[Note 11] If the plaintiffs had diligently exhausted their administrative remedies in this case, they could have been in court at approximately the same time that the present action was commenced.
[Note 12] Compare Dresser v. Inspector of Bldgs. of Southbridge, 348 Mass. 729 , 730 (1965); Harrison v. Building Inspector of Braintree, 350 Mass. 559 , 561 (1966); Kennedy v. Building Inspector of Randolph, 351 Mass. 550 , 553 (1967); Cullen v. Building Inspector of No. Attleborough, 353 Mass. 671 , 674 (1968); Crawford v. Building Inspector of Barnstable, 356 Mass. 174 , 180 (1969). Contrast Stow v. Pugsley, 349 Mass. 329 , 331, 335 (1965); Hallenborg v. Town Clerk of Billerica, 360 Mass. 513 , 519 (1971); Saab v. Building Inspector of Lowell, 1 Mass. App. Ct. 87 , 88 (1973). There is nothing in Massachusetts Outdoor Advertising Council v. Outdoor Advertising Bd., 9 Mass. App. Ct. 775 , 788-789 (1980), contrary to the conclusion which we reach in this case.

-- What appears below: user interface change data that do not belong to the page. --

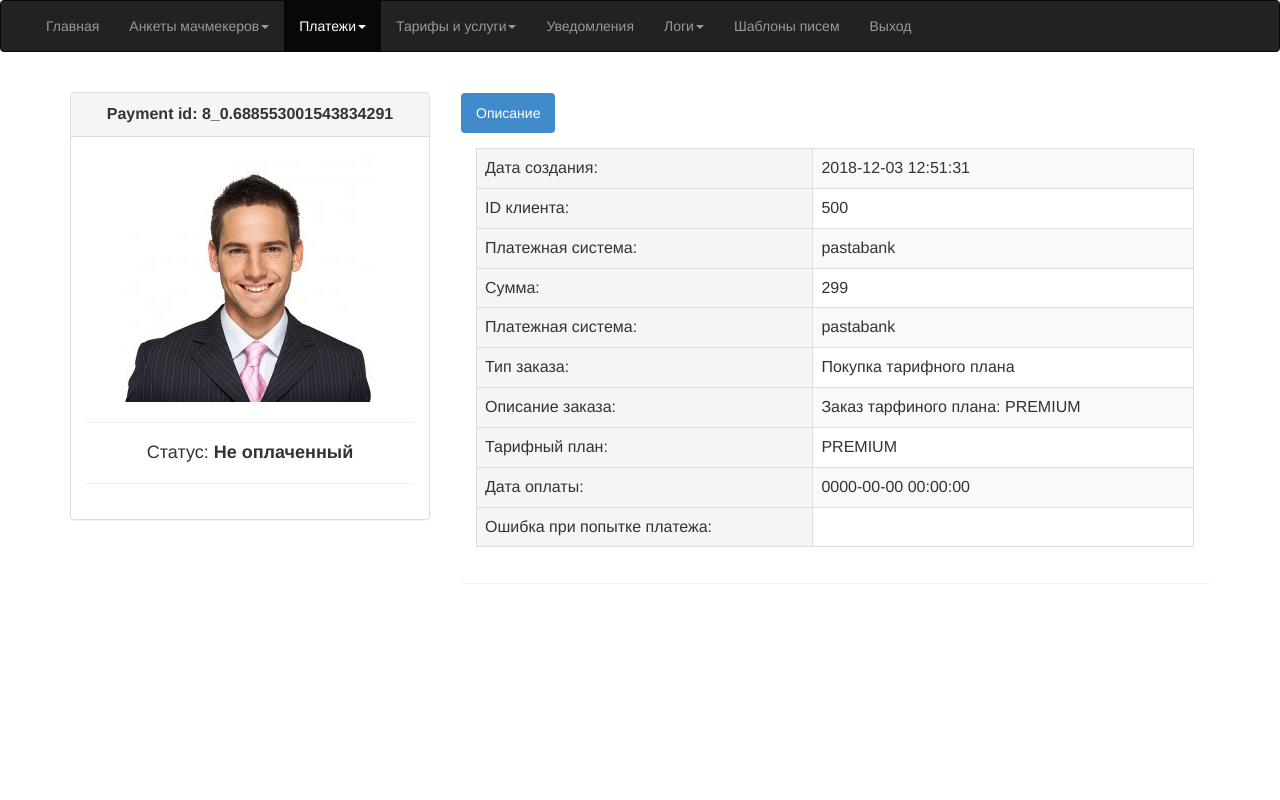
After one commit to bridgematchmaker/match, a PHP site: page /admin/payment.php?payment_id=8_0.688553001543834291 in a window 1280 px wide. The commit adds this page. Run offline with PHP 8.4, Linux system fonts and the light colour scheme; the visitor is signed in with stand-in values (Sample User, id 1); data comes from the database, SQL or seed files in the repository.

Commit message:
07.12.2018 - Добавил просмотр платежей в админке

```diff
--- a/admin/menu.php
+++ b/admin/menu.php
@@ -23,6 +23,14 @@
           </ul>
 		</li>
 
+		<li class="dropdown <? if($page_name == "payments") { echo("active"); } ?>"><a href="#" class="dropdown-toggle" data-toggle="dropdown">Платежи<span class="caret"></span></a>
+			<ul class="dropdown-menu">
+						<li><a href="./payments.php?view=all">Все платежи</a></li>
+						<li><a href="./payments.php?view=success">Оплаченные платежи</a></li>
+						<li><a href="./payments.php?view=pending">Не оплаченные платежи</a></li>
+      </ul>
+		</li>
+
 		<li class="dropdown <? if($page_name == "tarif") { echo("active"); } ?>"><a href="#" class="dropdown-toggle" data-toggle="dropdown">Тарифы и услуги<span class="caret"></span></a>
 			<ul class="dropdown-menu">
 						<li><a href="./tarif.php">Тарифные планы и сервисы</a></li>
--- /dev/null
+++ b/admin/payment.php
@@ -0,0 +1,126 @@
+<?
+session_start();
+isset($_SESSION['login_admin']) or die("<script>javascript:window.location='index.php'</script>");
+
+include("../connect.php");
+
+$payment_id = $_GET['payment_id'];
+$payment_id = htmlspecialchars($payment_id);
+$payment_id = mysql_escape_string($payment_id);
+
+/////////////////////////////Загрузка данных про платеж////////////////////////////////
+$zapros_payment = "SELECT * FROM payments WHERE payment_id = '$payment_id';";
+$requirest_payment = mysql_query($zapros_payment);
+while($row_payment = mysql_fetch_array($requirest_payment))
+	{
+       $payment_status = $row_payment['status'];
+       $payment_user_id = $row_payment['user_id'];
+       $payment_price = $row_payment['price'];
+       $payment_type = $row_payment['type'];
+       $payment_error = $row_payment['payment_error'];
+       $payment_info = $row_payment['payment_info'];
+       $payment_tarif_name = $row_payment['tarif_name'];
+       $payment_order_id = $row_payment['order_id'];
+       $payment_system = $row_payment['payment_system'];
+       $date_add = $row_payment['date_add'];
+       $date_payment = $row_payment['date_payment'];
+    }
+
+if ($payment_type == "0") {
+    $payment_type_print = "Покупка тарифного плана";
+} elseif ($payment_type == "1") {
+    $payment_type_print = "Покупка подарка";
+}
+
+switch ($payment_status)
+    {
+        case 0:
+            $status_print = "Не оплаченный";
+        break;
+
+        case 1:
+            $status_print = "Оплаченный";
+        break;
+    }
+///////////////////////////////////////////////////////////////////////////////////////
+
+$zapros = "SELECT * FROM clients WHERE user_id='".$payment_user_id."'";
+
+$requirest = mysql_query($zapros);
+while($row = mysql_fetch_array($requirest)) {
+    $foto = "../".$row['foto'];
+}
+
+?>
+<html>
+<head>
+	<meta charset="utf-8">
+	<title>Админка</title>
+	<link rel="stylesheet" href="./css/bootstrap.min.css" />
+	<link rel="stylesheet" href="./css/font-awesome.min.css" />
+	<script src="./js/jquery-1.11.3.min.js"></script>
+	<script src="./js/bootstrap.min.js"></script>
+</head>
+
+<?
+$page_name = "payments";
+include "menu.php";
+?>
+
+
+<body>
+
+<div class="container" style="margin-top:40px;">
+<div id="main">
+	<div class="row" id="real-estates-detail">
+		<div class="col-lg-4 col-md-4 col-xs-12">
+			<div class="panel panel-default">
+					<div class="panel-heading">
+						<header class="panel-title">
+							<div class="text-center">
+								<strong>Payment id: <? echo $payment_id; ?></strong>
+							</div>
+						</header>
+					</div>
+					<div class="panel-body">
+						<div class="text-center" id="author">
+							<img height="250" width="250" src="<? echo $foto; ?>">
+							<hr>
+							<h4>Статус: <b><? echo $status_print; ?></b></h4>
+							<hr>
+						</div>
+					</div>
+			</div>
+		</div>
+		<div class="col-lg-8 col-md-8 col-xs-12">
+			<div class="panel">
+				<ul id="myTab" class="nav nav-pills">
+					<li class="active"><a href="#ticket" data-toggle="tab">Описание</a></li>
+				</ul>
+				<div class="panel-body">
+					<div id="myTabContent" class="tab-content">
+						<div class="tab-pane fade active in" id="ticket">
+							<table class="table table-striped table-bordered">
+									<tr><td class="active">Дата создания:</td><td><? echo $date_add; ?></td></tr>
+									<tr><td class="active">ID клиента:</td><td><? echo $payment_user_id; ?></td></tr>
+                                    <tr><td class="active">Платежная система:</td><td><? echo $payment_system; ?></td></tr>
+									<tr><td class="active">Сумма:</td><td><? echo $payment_price; ?></td></tr>
+                                    <tr><td class="active">Платежная система:</td><td><? echo $payment_system; ?></td></tr>
+									<tr><td class="active">Тип заказа:</td><td><? echo $payment_type_print; ?></td></tr>
+									<tr><td class="active">Описание заказа:</td><td><? echo $payment_info; ?></td></tr>
+                                    <? if($payment_type == "0") echo('<tr><td class="active">Тарифный план:</td><td>' . $payment_tarif_name . '</td></tr>'); ?>
+                                    <? if($payment_type == "1") echo('<tr><td class="active">ID заказа подарка:</td><td>' . $payment_order_id . '</td></tr>'); ?>
+									<tr><td class="active">Дата оплаты:</td><td><? echo $date_payment; ?></td></tr>
+                                    <tr><td class="active">Ошибка при попытке платежа:</td><td><? echo $payment_error; ?></td></tr>
+							</table>
+                        </div>
+					</div>
+				</div>
+			</div>
+		</div>
+	</div>
+
+</div>
+
+</body>
+</html>
--- a/admin/payments.php
+++ b/admin/payments.php
@@ -158,11 +158,11 @@ include "menu.php";
 						switch ($type)
 							{
 								case 0:
-									$type_print = "Тарифный план";
+									$type_print = "Покупка тарифного плана";
 								break;
 
 								case 1:
-									$type_print = "Поадарок";
+									$type_print = "Покупка подарка";
 								break;
 							}
 
--- a/member/function/payment/payment_pastabank.php
+++ b/member/function/payment/payment_pastabank.php
@@ -174,7 +174,7 @@ try {
         ///////////////////////////////////////////////////////
 
         $date_payment = date("Y-m-d G:i:s");
-        $sql_payment = "UPDATE payments SET status = '1', date_payment = '$date_payment' WHERE payment_id = '$payment_id';";
+        $sql_payment = "UPDATE payments SET status = '1', date_payment = '$date_payment', payment_error = ''  WHERE payment_id = '$payment_id';";
         $result = mysql_query($sql_payment);
 
         echo("
```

[Note 13] Even in the absence of any statutory requirement, it would be prudent and sensible for the person seeking enforcement to give notice of the pending administrative proceedings to the person against whom enforcement is sought. The latter would be entitled to be heard at every stage of the proceedings and would clearly be a "person aggrieved" within the meaning of Section 17.